Copy all lines below that use the word "notebook".

++++ Exercise data ++++

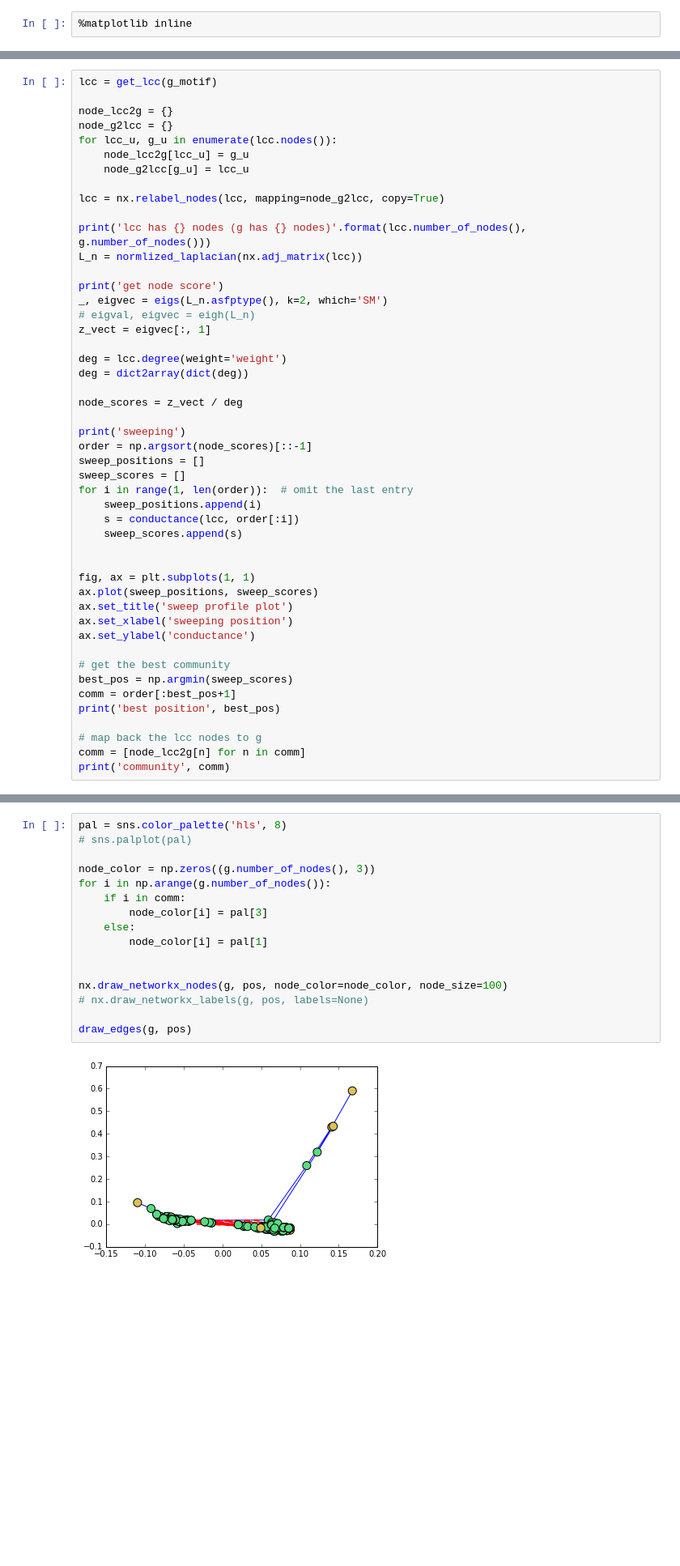
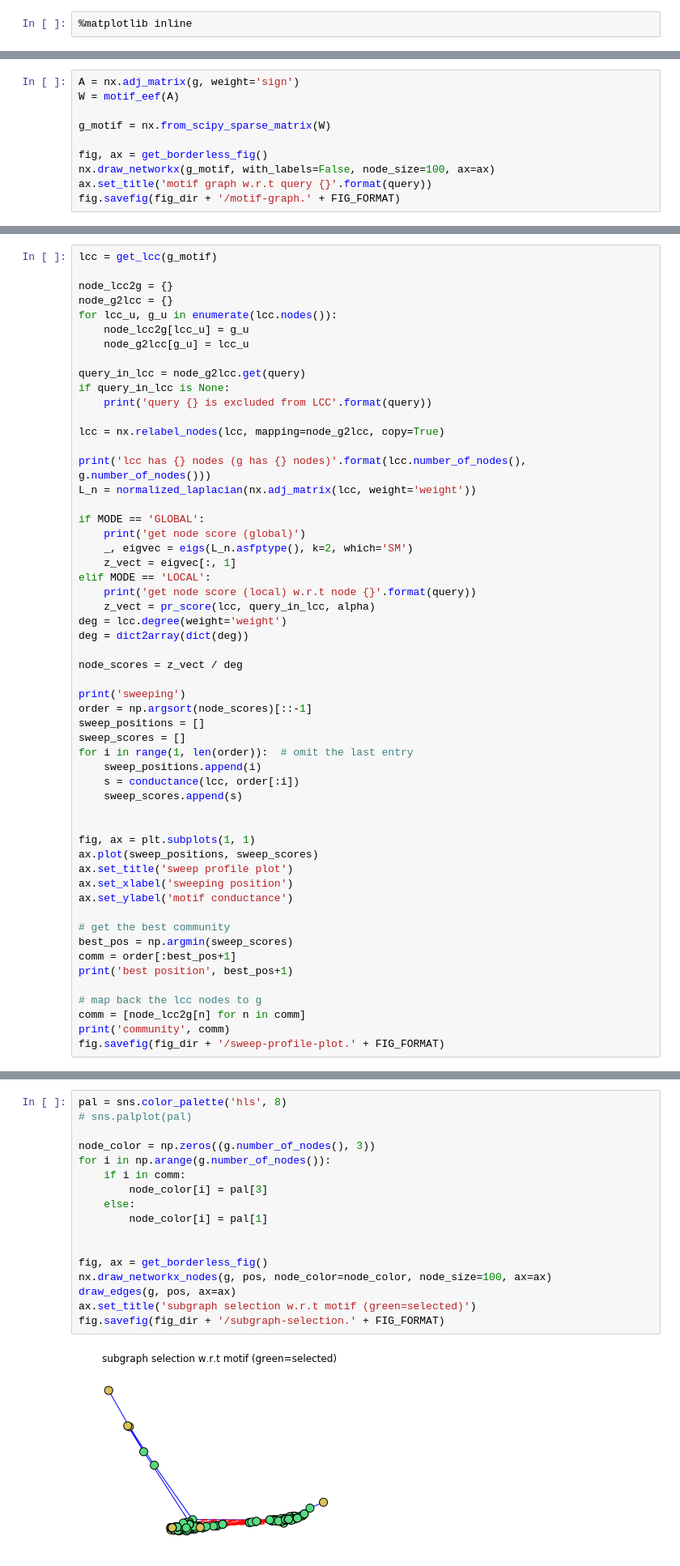
Before and after one commit to xiaohan2012/signed-local-community, a Jupyter notebook: motif-clustering.ipynb, the cells around one changed output, grey strips where cells are left out. Shown at 81% size. Drawn from its saved outputs; the diff is of its cells as text; blank space fills up the shorter version.

Commit message:
demo plots on motif clustering

```diff
--- a/motif-clustering.ipynb
+++ b/motif-clustering.ipynb
@@ -145,0 +51,10 @@ def signed_group_conductance(g, groups, verbose=0):
+# %%
+A = nx.adj_matrix(g, weight='sign')
+W = motif_eef(A)
+
+g_motif = nx.from_scipy_sparse_matrix(W)
+
+fig, ax = get_borderless_fig()
+nx.draw_networkx(g_motif, with_labels=False, node_size=100, ax=ax)
+ax.set_title('motif graph w.r.t query {}'.format(query))
+fig.savefig(fig_dir + '/motif-graph.' + FIG_FORMAT)
@@ -152,16 +69,22 @@ for lcc_u, g_u in enumerate(lcc.nodes()):
     node_lcc2g[lcc_u] = g_u
     node_g2lcc[g_u] = lcc_u
 
+query_in_lcc = node_g2lcc.get(query)
+if query_in_lcc is None:
+    print('query {} is excluded from LCC'.format(query))
+
 lcc = nx.relabel_nodes(lcc, mapping=node_g2lcc, copy=True)
 
 print('lcc has {} nodes (g has {} nodes)'.format(lcc.number_of_nodes(), g.number_of_nodes()))
-L_n = normlized_laplacian(nx.adj_matrix(lcc))
+L_n = normalized_laplacian(nx.adj_matrix(lcc, weight='weight'))
 
-print('get node score')
-_, eigvec = eigs(L_n.asfptype(), k=2, which='SM')
-# eigval, eigvec = eigh(L_n)
-z_vect = eigvec[:, 1]
-
+if MODE == 'GLOBAL':
+    print('get node score (global)')
+    _, eigvec = eigs(L_n.asfptype(), k=2, which='SM')
+    z_vect = eigvec[:, 1]
+elif MODE == 'LOCAL':
+    print('get node score (local) w.r.t node {}'.format(query))
+    z_vect = pr_score(lcc, query_in_lcc, alpha)
 deg = lcc.degree(weight='weight')
 deg = dict2array(dict(deg))
 
@@ -181,15 +104,16 @@ fig, ax = plt.subplots(1, 1)
 ax.plot(sweep_positions, sweep_scores)
 ax.set_title('sweep profile plot')
 ax.set_xlabel('sweeping position')
-ax.set_ylabel('conductance')
+ax.set_ylabel('motif conductance')
 
 # get the best community
 best_pos = np.argmin(sweep_scores)
 comm = order[:best_pos+1]
-print('best position', best_pos)
+print('best position', best_pos+1)
 
 # map back the lcc nodes to g
 comm = [node_lcc2g[n] for n in comm]
 print('community', comm)
+fig.savefig(fig_dir + '/sweep-profile-plot.' + FIG_FORMAT)
 # %% [output]
 lcc has 212 nodes (g has 219 nodes)
@@ -201,21 +125,22 @@ community [88, 29, 32, 31, 102, 100, 51, 214, 212, 216, 215, 197, 206, 207, 175,
 # %%
 pal = sns.color_palette('hls', 8)
 # sns.palplot(pal)
 
 node_color = np.zeros((g.number_of_nodes(), 3))
 for i in np.arange(g.number_of_nodes()):
     if i in comm:
         node_color[i] = pal[3]
     else:
         node_color[i] = pal[1]
 
 
-nx.draw_networkx_nodes(g, pos, node_color=node_color, node_size=100)
-# nx.draw_networkx_labels(g, pos, labels=None)
-
-draw_edges(g, pos)
+fig, ax = get_borderless_fig()
+nx.draw_networkx_nodes(g, pos, node_color=node_color, node_size=100, ax=ax)
+draw_edges(g, pos, ax=ax)
+ax.set_title('subgraph selection w.r.t motif (green=selected)')
+fig.savefig(fig_dir + '/subgraph-selection.' + FIG_FORMAT)
 # %% [output]
-[figure, old version]
+[figure, new version]
 # %%
 subg = g.subgraph(comm)
 subg = nx.convert_node_labels_to_integers(subg)
```
Also changed, not shown: parts of 15 cells of this notebook, 1 other file.
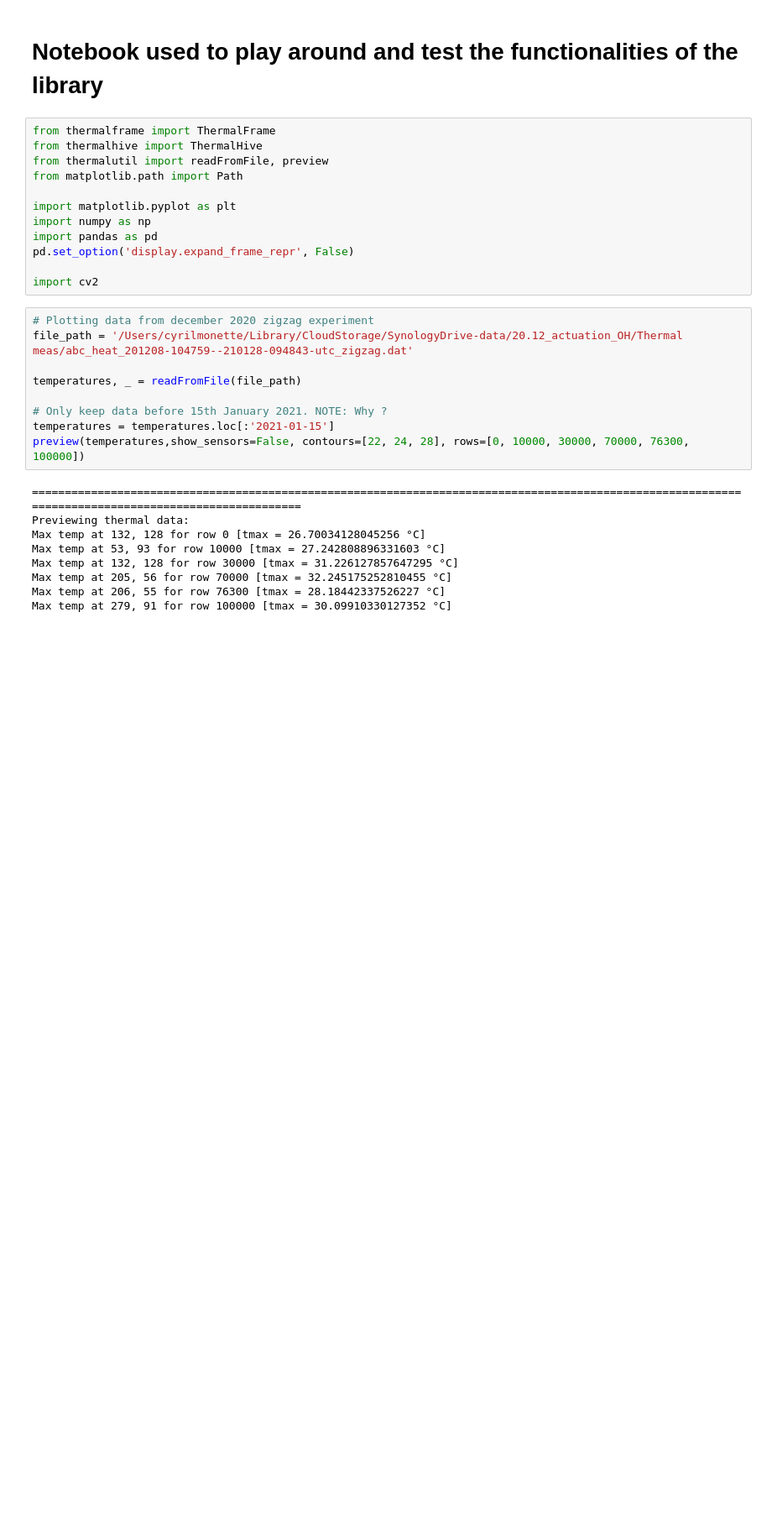
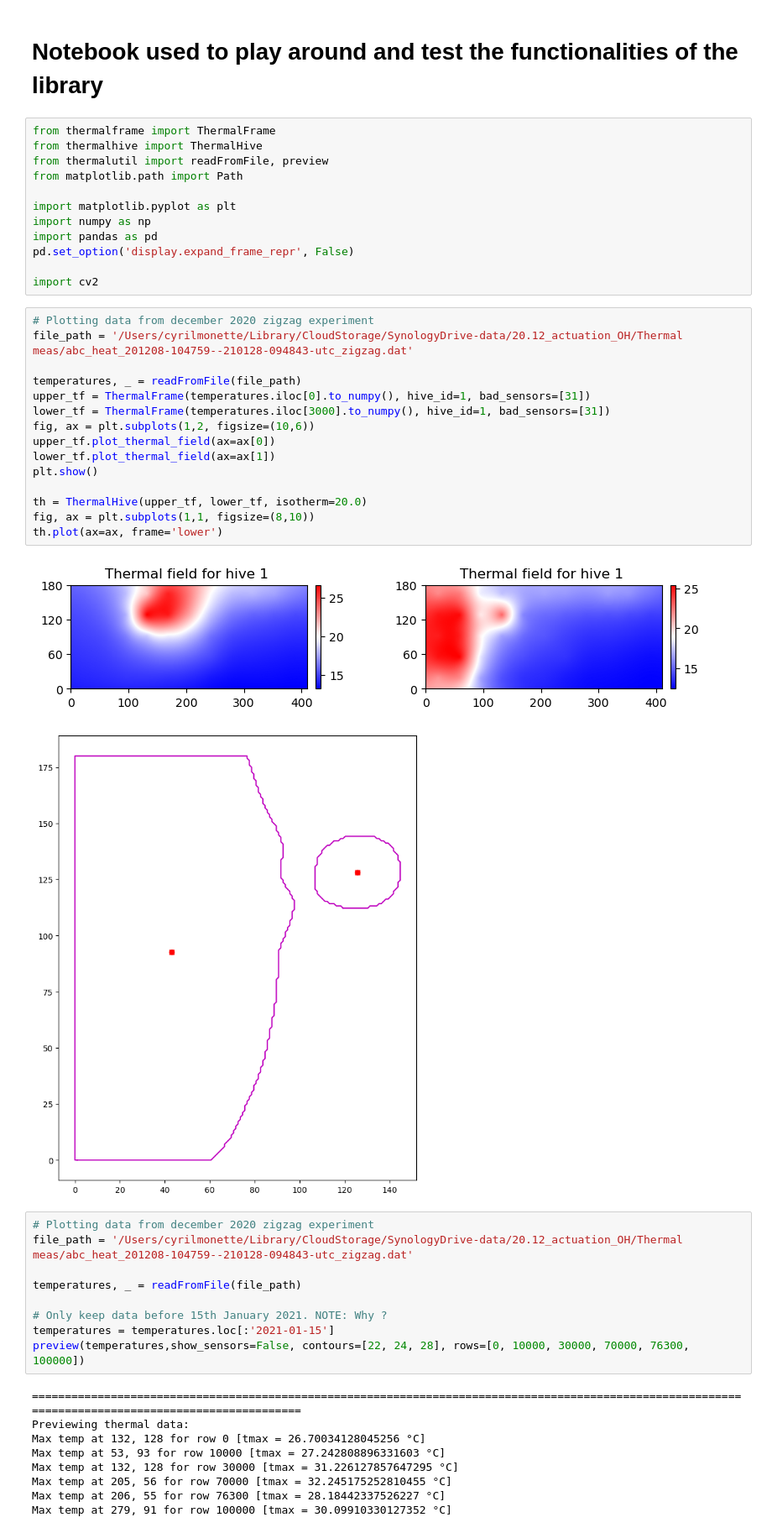
Before and after one commit to epfl-mobots/ABCThermalPlots, a Jupyter notebook: sandbox.ipynb, the cells around one changed output. Shown at 84% size. Saved outputs shown, nothing was run; the diff lists cells and outputs as text; blank space fills up the shorter version.

```diff
--- a/sandbox.ipynb
+++ b/sandbox.ipynb
@@ -12,6 +12,24 @@ import pandas as pd
 pd.set_option('display.expand_frame_repr', False)
 
 import cv2
+# %%
+# Plotting data from december 2020 zigzag experiment
+file_path = '/Users/cyrilmonette/Library/CloudStorage/SynologyDrive-data/20.12_actuation_OH/Thermal meas/abc_heat_201208-104759--210128-094843-utc_zigzag.dat'
+
+temperatures, _ = readFromFile(file_path)
+upper_tf = ThermalFrame(temperatures.iloc[0].to_numpy(), hive_id=1, bad_sensors=[31])
+lower_tf = ThermalFrame(temperatures.iloc[3000].to_numpy(), hive_id=1, bad_sensors=[31])
+fig, ax = plt.subplots(1,2, figsize=(10,6))
+upper_tf.plot_thermal_field(ax=ax[0])
+lower_tf.plot_thermal_field(ax=ax[1])
+plt.show()
+
+th = ThermalHive(upper_tf, lower_tf, isotherm=20.0)
+fig, ax = plt.subplots(1,1, figsize=(8,10))
+th.plot(ax=ax, frame='lower')
+# %% [output]
+[figure, added]
+[figure, added]
 # %%
 # Plotting data from december 2020 zigzag experiment
 file_path = '/Users/cyrilmonette/Library/CloudStorage/SynologyDrive-data/20.12_actuation_OH/Thermal meas/abc_heat_201208-104759--210128-094843-utc_zigzag.dat'
```
Also changed, not shown: 2 other files.
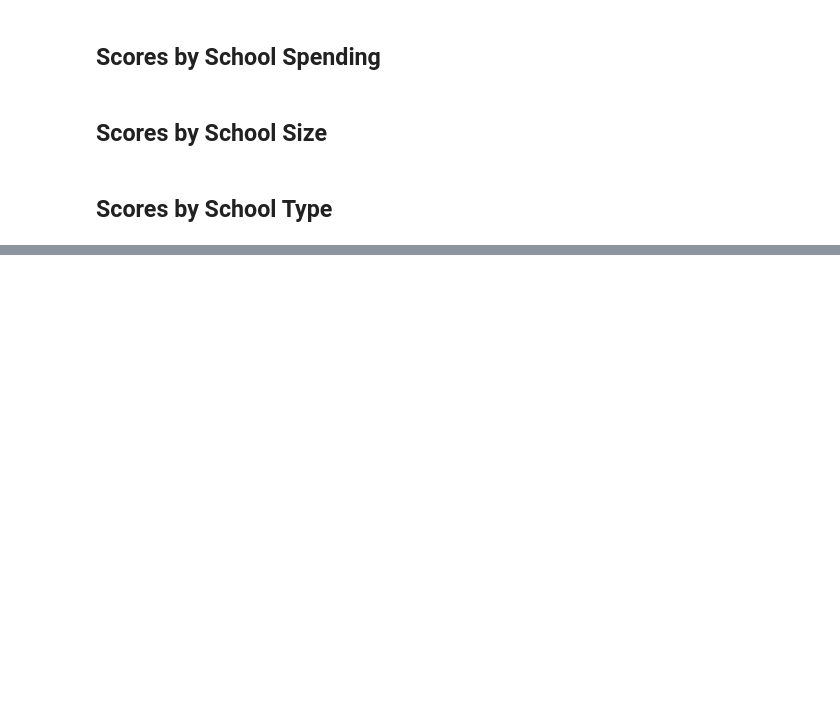
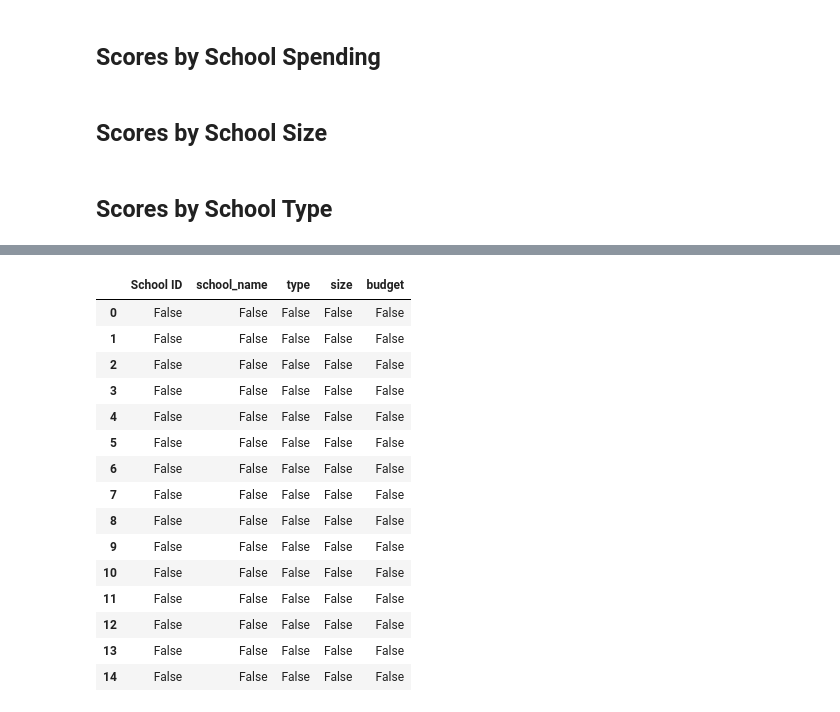
Before and after one commit to laurlen2112/School_District_Analysis, a Jupyter notebook: PyCitySchools_Challenge.ipynb, the cells around one changed output, grey strips where cells are left out. Drawn from its saved outputs; the diff is of its cells as text; code cells hidden in the pictures; blank space fills up the shorter version.

```diff
--- a/PyCitySchools_Challenge.ipynb
+++ b/PyCitySchools_Challenge.ipynb
@@ -279,0 +398,4 @@ per_school_summary_df
+# %%
+#files to load
+school_data_to_load = os.path.join("Resources", "schools_complete.csv")
+student_data_to_load = os.path.join("Resources", "students_complete.csv")
@@ -279,0 +406,4 @@ per_school_summary_df
+# %%
+# Read the school data file and store it in a Pandas DataFrame.
+school_data_df = pd.read_csv(school_data_to_load)
+school_data_df
@@ -279,0 +443,20 @@ per_school_summary_df
+# %%
+#determine empty rows in school CSV (false means the cells have values)
+school_data_df.isnull()
+# %% [output]
+|  | School ID | school_name | type | size | budget |
+| 0 | False | False | False | False | False |
+| 1 | False | False | False | False | False |
+| 2 | False | False | False | False | False |
+| 3 | False | False | False | False | False |
+| 4 | False | False | False | False | False |
+| 5 | False | False | False | False | False |
+| 6 | False | False | False | False | False |
+| 7 | False | False | False | False | False |
+| 8 | False | False | False | False | False |
+| 9 | False | False | False | False | False |
+| 10 | False | False | False | False | False |
+| 11 | False | False | False | False | False |
+| 12 | False | False | False | False | False |
+| 13 | False | False | False | False | False |
+| 14 | False | False | False | False | False |
```
Also changed, not shown: parts of 132 cells of this notebook.
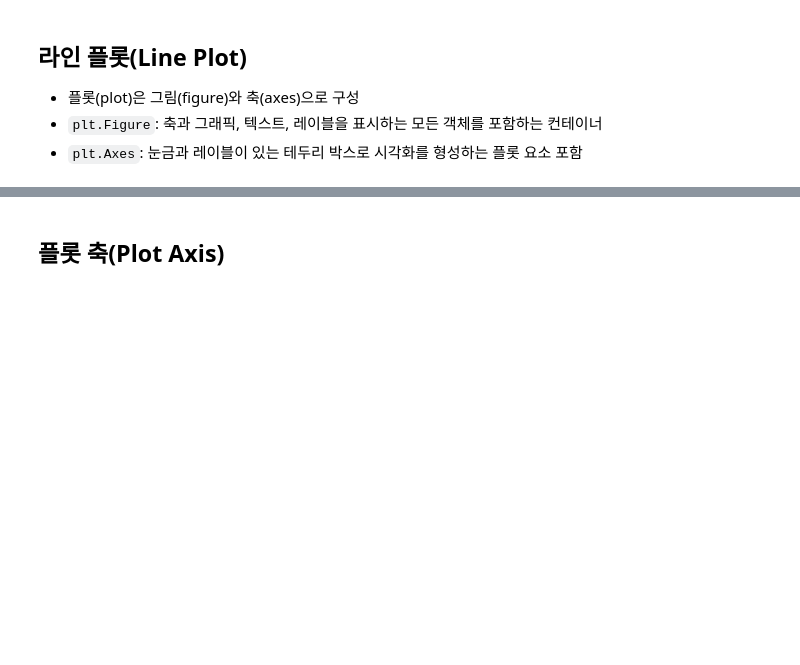
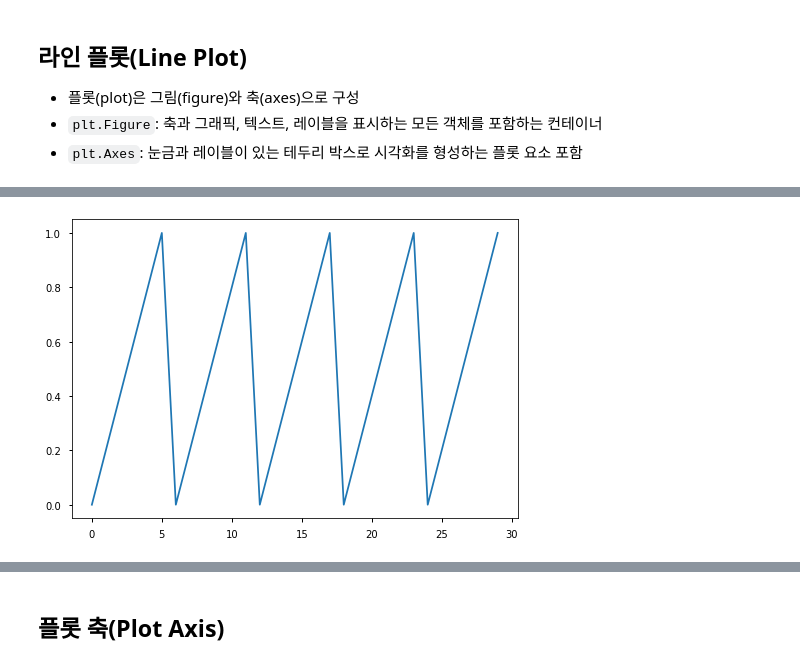
Before and after one commit to mkbahk/MatplotlibLearning, a Jupyter notebook: _Matplotlib_한번에_제대로_배우기.ipynb, the cells around one changed output, grey strips where cells are left out. Cells and saved outputs as stored; diff of their text form; code cells hidden in the pictures; blank space fills up the shorter version.

```diff
--- a/_Matplotlib_한번에_제대로_배우기.ipynb
+++ b/_Matplotlib_한번에_제대로_배우기.ipynb
@@ -19,0 +47,5 @@
+# %%
+fig = plt.figure()
+plt.plot([0, 0.2, 0.4, 0.6, 0.8, 1] * 5); #Object할당관련 정보 사라짐 ';'로
+# %% [output]
+[figure, added]
```
Also changed, not shown: parts of 41 cells of this notebook.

++++

Output for this task
Before and after one commit to xiaohan2012/signed-local-community, a Jupyter notebook: motif-clustering.ipynb, the cells around one changed output, grey strips where cells are left out. Shown at 81% size. Drawn from its saved outputs; the diff is of its cells as text; blank space fills up the shorter version.
Also changed, not shown: parts of 15 cells of this notebook, 1 other file.
Before and after one commit to epfl-mobots/ABCThermalPlots, a Jupyter notebook: sandbox.ipynb, the cells around one changed output. Shown at 84% size. Saved outputs shown, nothing was run; the diff lists cells and outputs as text; blank space fills up the shorter version.
Before and after one commit to laurlen2112/School_District_Analysis, a Jupyter notebook: PyCitySchools_Challenge.ipynb, the cells around one changed output, grey strips where cells are left out. Drawn from its saved outputs; the diff is of its cells as text; code cells hidden in the pictures; blank space fills up the shorter version.
Also changed, not shown: parts of 132 cells of this notebook.
Before and after one commit to mkbahk/MatplotlibLearning, a Jupyter notebook: _Matplotlib_한번에_제대로_배우기.ipynb, the cells around one changed output, grey strips where cells are left out. Cells and saved outputs as stored; diff of their text form; code cells hidden in the pictures; blank space fills up the shorter version.
Also changed, not shown: parts of 41 cells of this notebook.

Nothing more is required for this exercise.